In a March 23, 2017 Tax Court of Canada case (Freitas vs. H.M.Q., 2016-905(IT)I), at issue was whether a payment to a retiring partner would constitute pensionable earnings.
In this situation, the taxpayer retired from an international accounting firm in 2007. Pursuant to the partnership agreement, he was entitled to a share of the partnership income from that point forward. These amounts were allocated out to the retired partner under Subsection 96(1.1). This effectively allows the allocation of partnership income to an ex-partner.
The taxpayer argued that the amount would be exempt from CPP contribution as it was a retiring allowance. The Court noted that a “retiring allowance” must be paid in respect of retirement from an office or employment.
The partner had not retired from employment as partners are not employees. As the income was determined to be received as a portion of the partnership income, rather than as employment income, it would not fit the description of a “retiring allowance”. Instead, it would be professional income.
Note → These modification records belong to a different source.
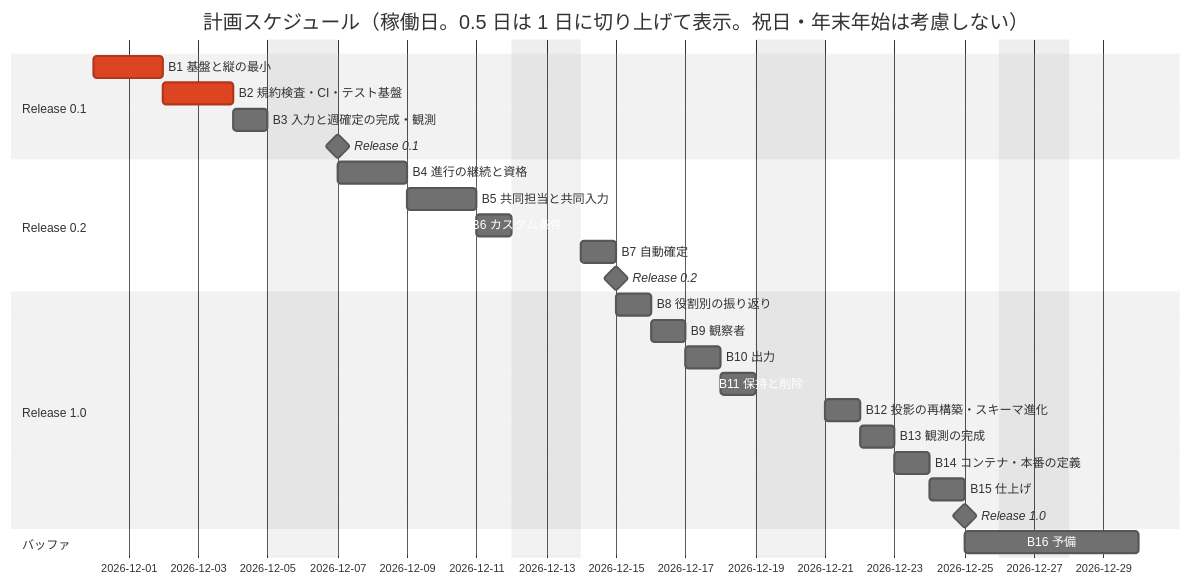
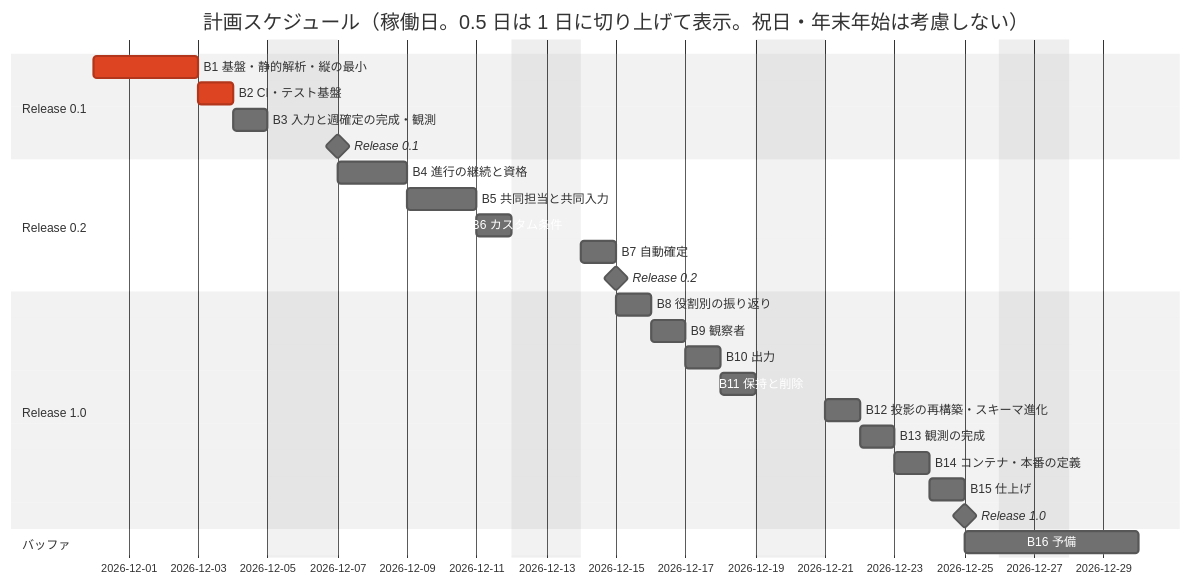
One commit to k2works/case-study-beer-game-simulation changed the diagram in docs/development/beer-game-scala/release_plan.md. Above: the diagram before and after it, drawn with Mermaid (neutral theme). The commit also changed other lines of this file and 1 other file, not shown here.

Commit message:
docs(beer-game-scala): 静的解析とルール設定を B1 で設定し厳密に従うことを開発戦略に明記する

````diff
--- a/docs/development/beer-game-scala/release_plan.md
+++ b/docs/development/beer-game-scala/release_plan.md
@@ -183,29 +183,29 @@
 ```mermaid
 gantt
     title 計画スケジュール（稼働日。0.5 日は 1 日に切り上げて表示。祝日・年末年始は考慮しない）
     dateFormat  YYYY-MM-DD
     excludes    weekends
     section Release 0.1
-    B1 基盤と縦の最小           :crit, b1, 2026-11-30, 2d
-    B2 規約検査・CI・テスト基盤  :crit, b2, after b1, 2d
+    B1 基盤・静的解析・縦の最小  :crit, b1, 2026-11-30, 3d
+    B2 CI・テスト基盤           :crit, b2, after b1, 1d
     B3 入力と週確定の完成・観測  :b3, after b2, 1d
     Release 0.1                :milestone, m1, after b3, 0d
     section Release 0.2
     B4 進行の継続と資格         :b4, after b3, 2d
     B5 共同担当と共同入力       :b5, after b4, 2d
     B6 カスタム条件             :b6, after b5, 1d
     B7 自動確定                 :b7, after b6, 1d
     Release 0.2                :milestone, m2, after b7, 0d
     section Release 1.0
     B8 役割別の振り返り         :b8, after b7, 1d
     B9 観察者                   :b9, after b8, 1d
     B10 出力                    :b10, after b9, 1d
     B11 保持と削除              :b11, after b10, 1d
     B12 投影の再構築・スキーマ進化 :b12, after b11, 1d
     B13 観測の完成              :b13, after b12, 1d
     B14 コンテナ・本番の定義    :b14, after b13, 1d
     B15 仕上げ                  :b15, after b14, 1d
     Release 1.0                :milestone, m3, after b15, 0d
     section バッファ
     B16 予備                    :b16, after b15, 3d
 ```
````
The Court then concluded that it was correctly included as self-employed earnings for the purposes of Sections 13 and 14 of the CPP Act.
The Court then determined that such professional income does not fall within any of the exceptions from pensionable earnings.
This case has been appealed to the Federal Court of Appeal (see A-130-17, http://cas-cdc-www02.cas-satj.gc.ca/fca-caf/IndexingQueries/infp_RE_info_e.php?court_no=A-130-17&select_court=A).
For further information see Video Tax News Monthly Tax Update Newsletter, Issue No. 429